Start of Data extracts

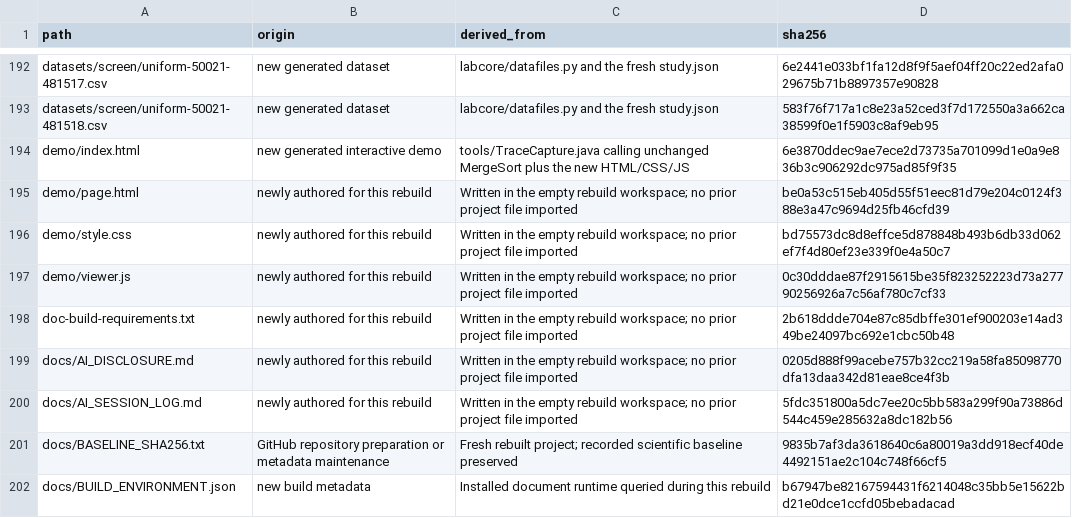
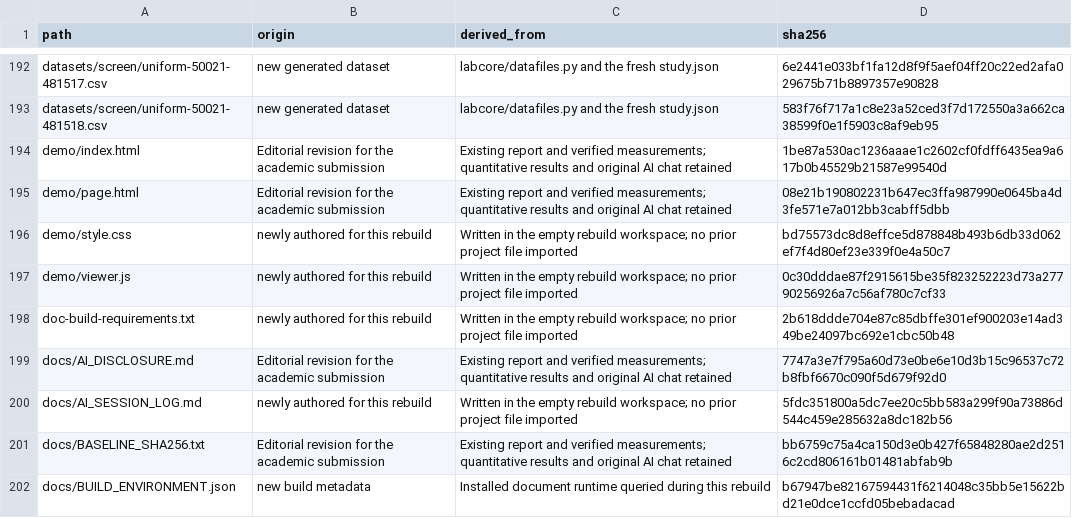
Before and after one commit to deckiuuu/MergeScope, a CSV file: CREATION_LEDGER.csv, drawn as a sheet; only a part is shown, gaps mark what is left out; the diff covers the shown part only.

Commit message:
Edit submission prose for academic readers

```diff
--- a/CREATION_LEDGER.csv
+++ b/CREATION_LEDGER.csv
@@ -193,4 +193,4 @@ datasets/screen/uniform-50021-481517.csv,new generated dataset,labcore/datafiles
 datasets/screen/uniform-50021-481518.csv,new generated dataset,labcore/datafiles.py and the fresh study.json,583f76f717a1c8e23a52ced3f7d172550a3a662ca38599f0e1f5903c8af9eb95
-demo/index.html,new generated interactive demo,tools/TraceCapture.java calling unchanged MergeSort plus the new HTML/CSS/JS,6e3870ddec9ae7ece2d73735a701099d1e0a9e836b3c906292dc975ad85f9f35
-demo/page.html,newly authored for this rebuild,Written in the empty rebuild workspace; no prior project file imported,be0a53c515eb405d55f51eec81d79e204c0124f388e3a47c9694d25fb46cfd39
+demo/index.html,Editorial revision for the academic submission,Existing report and verified measurements; quantitative results and original AI chat retained,1be87a530ac1236aaae1c2602cf0fdff6435ea9a617b0b45529b21587e99540d
+demo/page.html,Editorial revision for the academic submission,Existing report and verified measurements; quantitative results and original AI chat retained,08e21b190802231b647ec3ffa987990e0645ba4d3fe571e7a012bb3cabff5dbb
 demo/style.css,newly authored for this rebuild,Written in the empty rebuild workspace; no prior project file imported,bd75573dc8d8effce5d878848b493b6db33d062ef7f4d80ef23e339f0e4a50c7
@@ -198,5 +198,5 @@ demo/viewer.js,newly authored for this rebuild,Written in the empty rebuild work
 doc-build-requirements.txt,newly authored for this rebuild,Written in the empty rebuild workspace; no prior project file imported,2b618ddde704e87c85dbffe301ef900203e14ad349be24097bc692e1cbc50b48
-docs/AI_DISCLOSURE.md,newly authored for this rebuild,Written in the empty rebuild workspace; no prior project file imported,0205d888f99acebe757b32cc219a58fa85098770dfa13daa342d81eae8ce4f3b
+docs/AI_DISCLOSURE.md,Editorial revision for the academic submission,Existing report and verified measurements; quantitative results and original AI chat retained,7747a3e7f795a60d73e0be6e10d3b15c96537c72b8fbf6670c090f5d679f92d0
 docs/AI_SESSION_LOG.md,newly authored for this rebuild,Written in the empty rebuild workspace; no prior project file imported,5fdc351800a5dc7ee20c5bb583a299f90a73886d544c459e285632a8dc182b56
-docs/BASELINE_SHA256.txt,GitHub repository preparation or metadata maintenance,Fresh rebuilt project; recorded scientific baseline preserved,9835b7af3da3618640c6a80019a3dd918ecf40de4492151ae2c104c748f66cf5
+docs/BASELINE_SHA256.txt,Editorial revision for the academic submission,Existing report and verified measurements; quantitative results and original AI chat retained,bb6759c75a4ca150d3e0b427f65848280ae2d2516c2cd806161b01481abfab9b
 docs/BUILD_ENVIRONMENT.json,new build metadata,Installed document runtime queried during this rebuild,b67947be82167594431f6214048c35bb5e15622bd21e0dce1ccfd05bebadacad
```
Also changed, not shown: 27 edited cells elsewhere in this file, 14 other files.
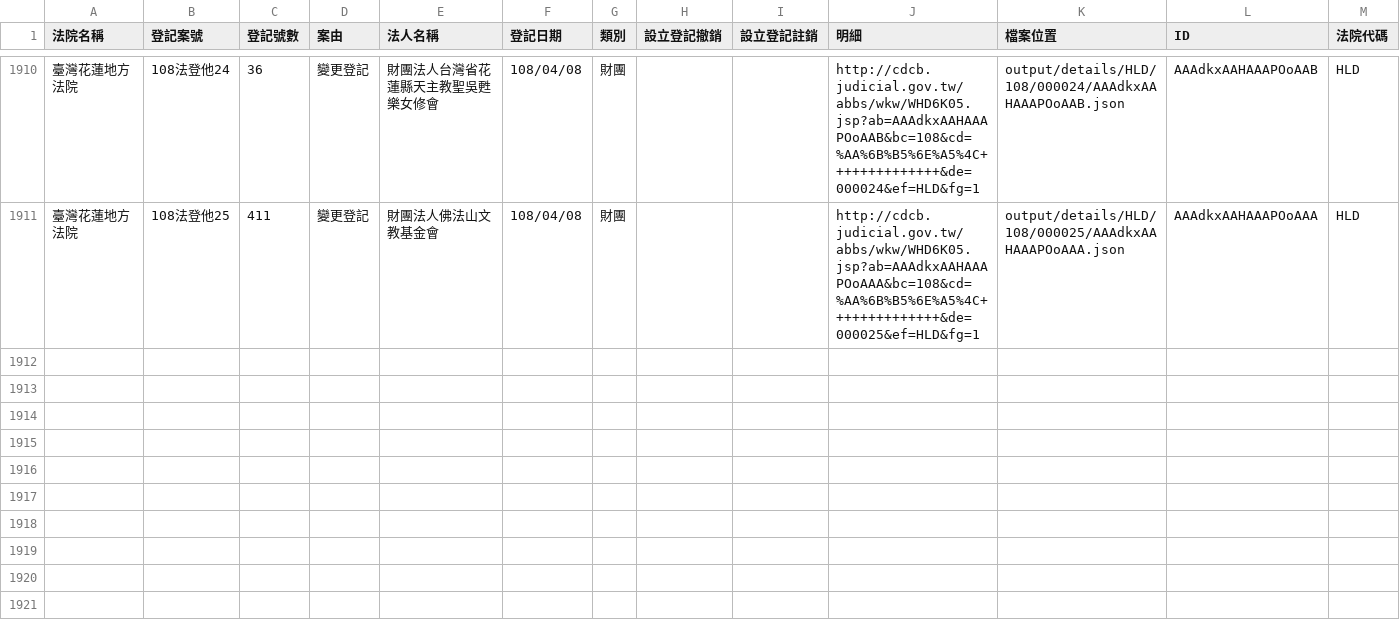
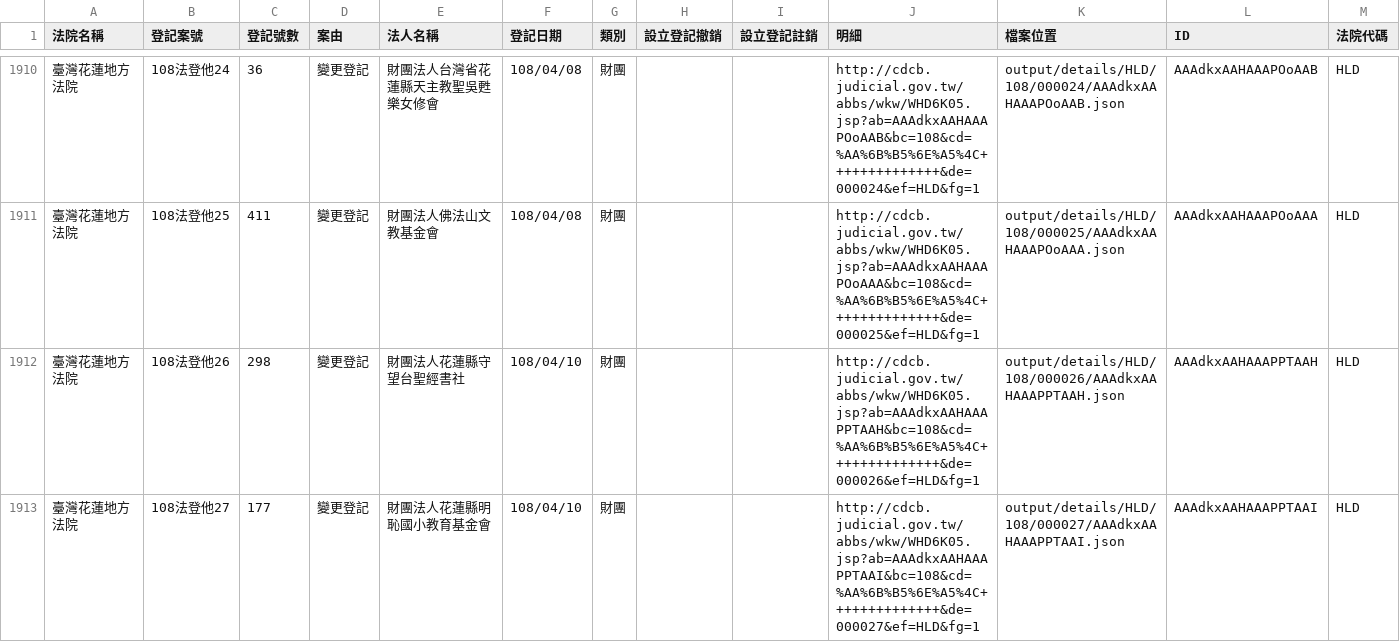
Before and after one commit to g0v/foundationtw, a CSV file: output/lists/HLD.csv, drawn as a sheet; only a part is shown, gaps mark what is left out.

```diff
--- a/output/lists/HLD.csv
+++ b/output/lists/HLD.csv
@@ -1911 +1911,3 @@
 臺灣花蓮地方法院,108法登他25,411,變更登記,財團法人佛法山文教基金會,108/04/08,財團,,,http://cdcb.judicial.gov.tw/abbs/wkw/WHD6K05.jsp?ab=AAAdkxAAHAAAPOoAAA&bc=108&cd=%AA%6B%B5%6E%A5%4C++++++++++++++&de=000025&ef=HLD&fg=1,output/details/HLD/108/000025/AAAdkxAAHAAAPOoAAA.json,AAAdkxAAHAAAPOoAAA,HLD
+臺灣花蓮地方法院,108法登他26,298,變更登記,財團法人花蓮縣守望台聖經書社,108/04/10,財團,,,http://cdcb.judicial.gov.tw/abbs/wkw/WHD6K05.jsp?ab=AAAdkxAAHAAAPPTAAH&bc=108&cd=%AA%6B%B5%6E%A5%4C++++++++++++++&de=000026&ef=HLD&fg=1,output/details/HLD/108/000026/AAAdkxAAHAAAPPTAAH.json,AAAdkxAAHAAAPPTAAH,HLD
+臺灣花蓮地方法院,108法登他27,177,變更登記,財團法人花蓮縣明恥國小教育基金會,108/04/10,財團,,,http://cdcb.judicial.gov.tw/abbs/wkw/WHD6K05.jsp?ab=AAAdkxAAHAAAPPTAAI&bc=108&cd=%AA%6B%B5%6E%A5%4C++++++++++++++&de=000027&ef=HLD&fg=1,output/details/HLD/108/000027/AAAdkxAAHAAAPPTAAI.json,AAAdkxAAHAAAPPTAAI,HLD
```
Also changed, not shown: output/lists/CYD.csv, output/lists/KLD.csv, 43 other files.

End of Data extracts

**Goal of the exercise**: Across the entries above, find each line with the word "lists" and please copy it out.

**Result**:
Before and after one commit to g0v/foundationtw, a CSV file: output/lists/HLD.csv, drawn as a sheet; only a part is shown, gaps mark what is left out.
--- a/output/lists/HLD.csv
+++ b/output/lists/HLD.csv
Also changed, not shown: output/lists/CYD.csv, output/lists/KLD.csv, 43 other files.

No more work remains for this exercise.